But it is understood the Queen, a constitutional monarch who remains politically neutral, will give the speech as she has done throughout her reign.
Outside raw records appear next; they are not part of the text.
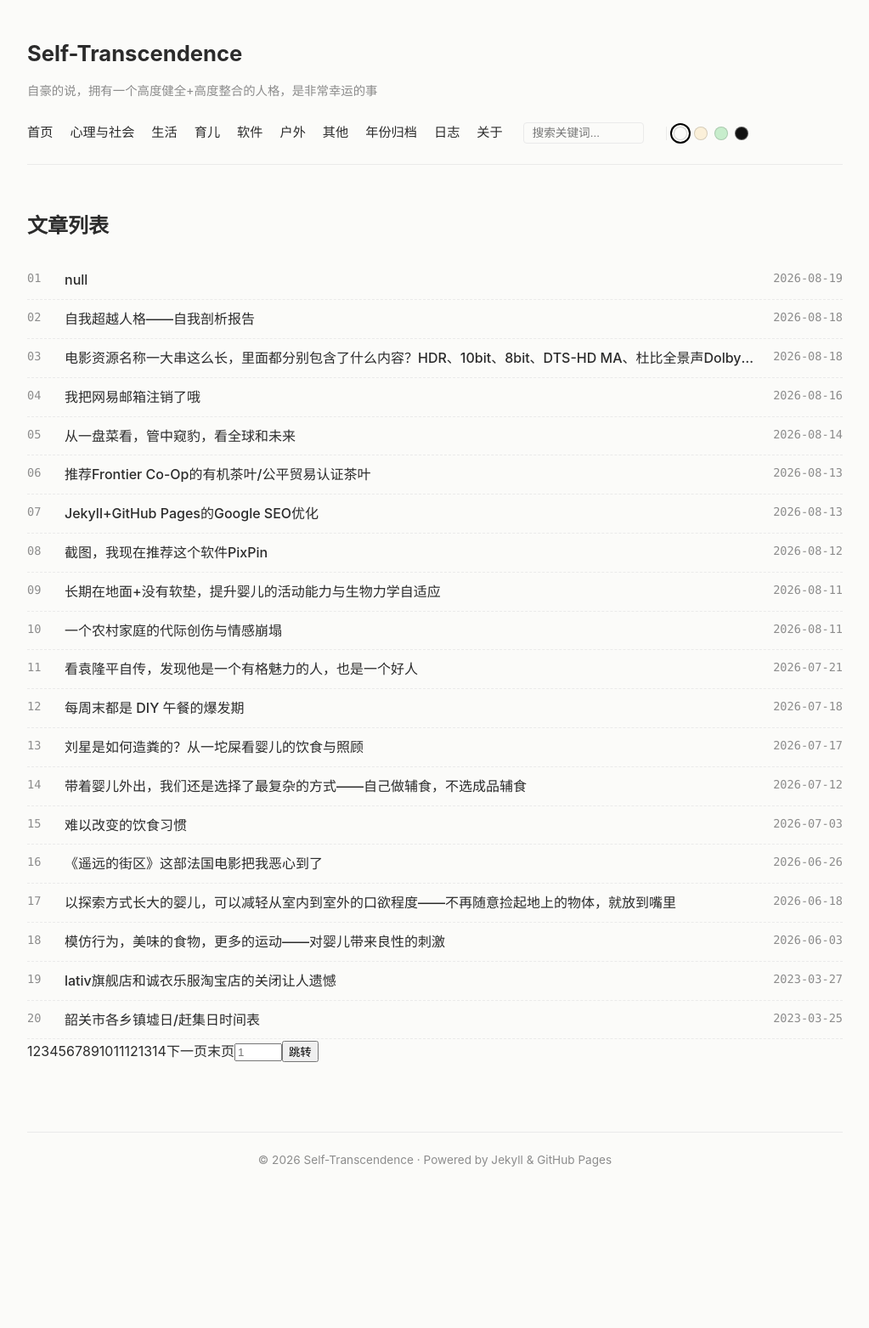
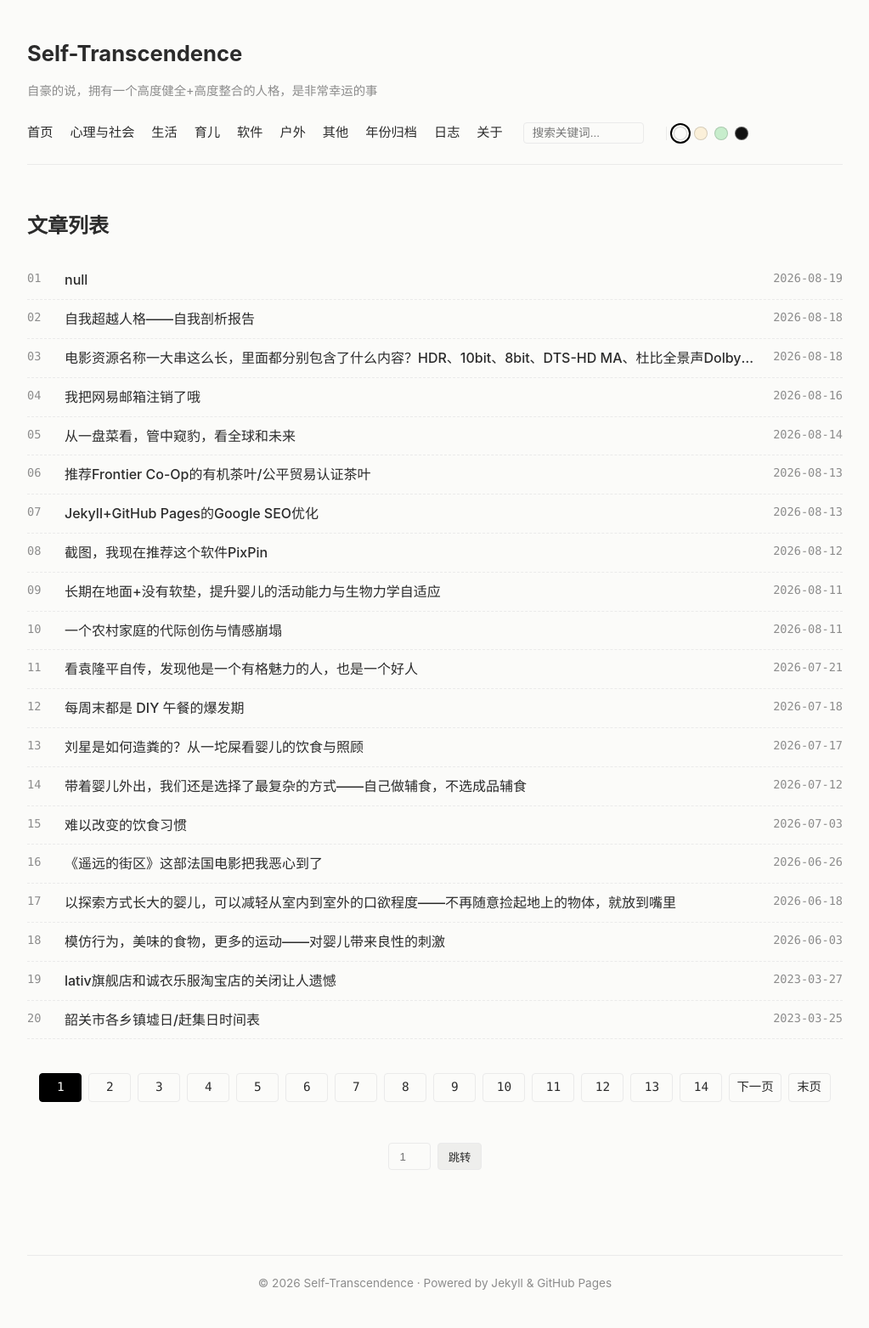
Before and after one commit to Natural-system/self-transcendence, a Jekyll site: the page built from index.html, in a window 1280 px wide. Shown: the whole page at 85% size, without its empty margins (128-1151 px from the left). Built offline with Jekyll 4.4.1, drawn with Linux system fonts in a browser that asks for light colours; before the commit the page ends 1418 px from its top, so only the background shows below that.

Commit message:
调整分页导航样式，修正 Bug。

```diff
--- a/_layouts/default.html
+++ b/_layouts/default.html
@@ -519,6 +519,90 @@
         padding: 16px;
       }
     }
+
+
+    /* ========================================== */
+/* --- 5. 分页导航样式 (Pagination) --- */
+/* ========================================== */
+.pagination, .pager, div[class*="pagin"] {
+  display: flex;
+  justify-content: center; /* 元素水平居中 */
+  align-items: center;     /* 垂直居中对齐 */
+  flex-wrap: wrap;         /* 超出自动换行 */
+  gap: 8px;                /* 按钮/数字之间的间距 */
+  margin: 40px 0 20px 0;   /* 上下间距 */
+  width: 100%;
+}
+
+/* 分页里的链接和数字 */
+.pagination a,
+.pagination span,
+.pager a,
+.pager span {
+  display: inline-flex;
+  align-items: center;
+  justify-content: center;
+  min-width: 32px;
+  height: 32px;
+  padding: 0 8px;
+  border: 1px solid var(--border-color);
+  border-radius: 4px;
+  color: var(--text-color);
+  font-family: var(--font-mono);
+  font-size: 0.9rem;
+  text-decoration: none;
+  background-color: transparent;
+  transition: all 0.2s ease;
+}
+
+/* 悬停与高亮（当前页）效果 */
+.pagination a:hover {
+  border-color: var(--accent-color);
+  color: var(--accent-color);
+  text-decoration: none;
+}
+
+.pagination .current,
+.pagination .active {
+  background-color: var(--accent-color);
+  color: var(--bg-color) !important;
+  border-color: var(--accent-color);
+}
+
+/* 分页输入框与跳转按钮微调 */
+.pagination input[type="text"],
+.pagination input[type="number"] {
+  width: 50px;
+  height: 32px;
+  padding: 0 6px;
+  border: 1px solid var(--border-color);
+  border-radius: 4px;
+  background-color: var(--bg-color);
+  color: var(--text-color);
+  text-align: center;
+  outline: none;
+  box-sizing: border-box;
+}
+
+.pagination button,
+.pagination input[type="button"],
+.pagination input[type="submit"] {
+  height: 32px;
+  padding: 0 12px;
+  border: 1px solid var(--border-color);
+  border-radius: 4px;
+  background-color: rgba(0, 0, 0, 0.05);
+  color: var(--text-color);
+  cursor: pointer;
+  transition: background-color 0.2s ease;
+}
+
+.pagination button:hover {
+  border-color: var(--accent-color);
+  color: var(--accent-color);
+}
+
+
   </style>
 </head>
 <body>
```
To have declined to make the address could have been interpreted as a political move.
If Mr Cameron chooses to press ahead with a Queen's Speech, only to fall victim to a vote of no confidence, he will officially tender his resignation to the Queen at Buckingham Palace.
An alternative leader will have 14 days to show he or she can command the confidence of a majority of MPs.
It is the job of the political leaders to hold their meetings and try to form a coalition, leaving the Queen out of the process.
But the monarch's eyes and ears in Westminster will be her private secretary Sir Christopher Geidt.
Only when the leaders are in agreement will the Queen return from Windsor Castle to the palace and invite the person who appears most likely to be able to command the confidence of the House to serve as prime minister and form a government.
Recent polling suggests Mr Cameron may well have the largest team of MPs at Westminster, but that Labour leader Ed Miliband may be better placed to survive a confidence motion on the back of votes from SNP MPs with whom he refuses to enter coalition.
Dr Matt Cole, a constitutional history expert from the University of Birmingham, has said: "We are faced with the prospect that the incumbent prime minister has as large a share of the vote as last time and quite close to the same number of MPs, and the leader of the opposition has quite clearly failed to match that, and yet the leader of the opposition becomes prime minister, even without incorporating another party in a coalition."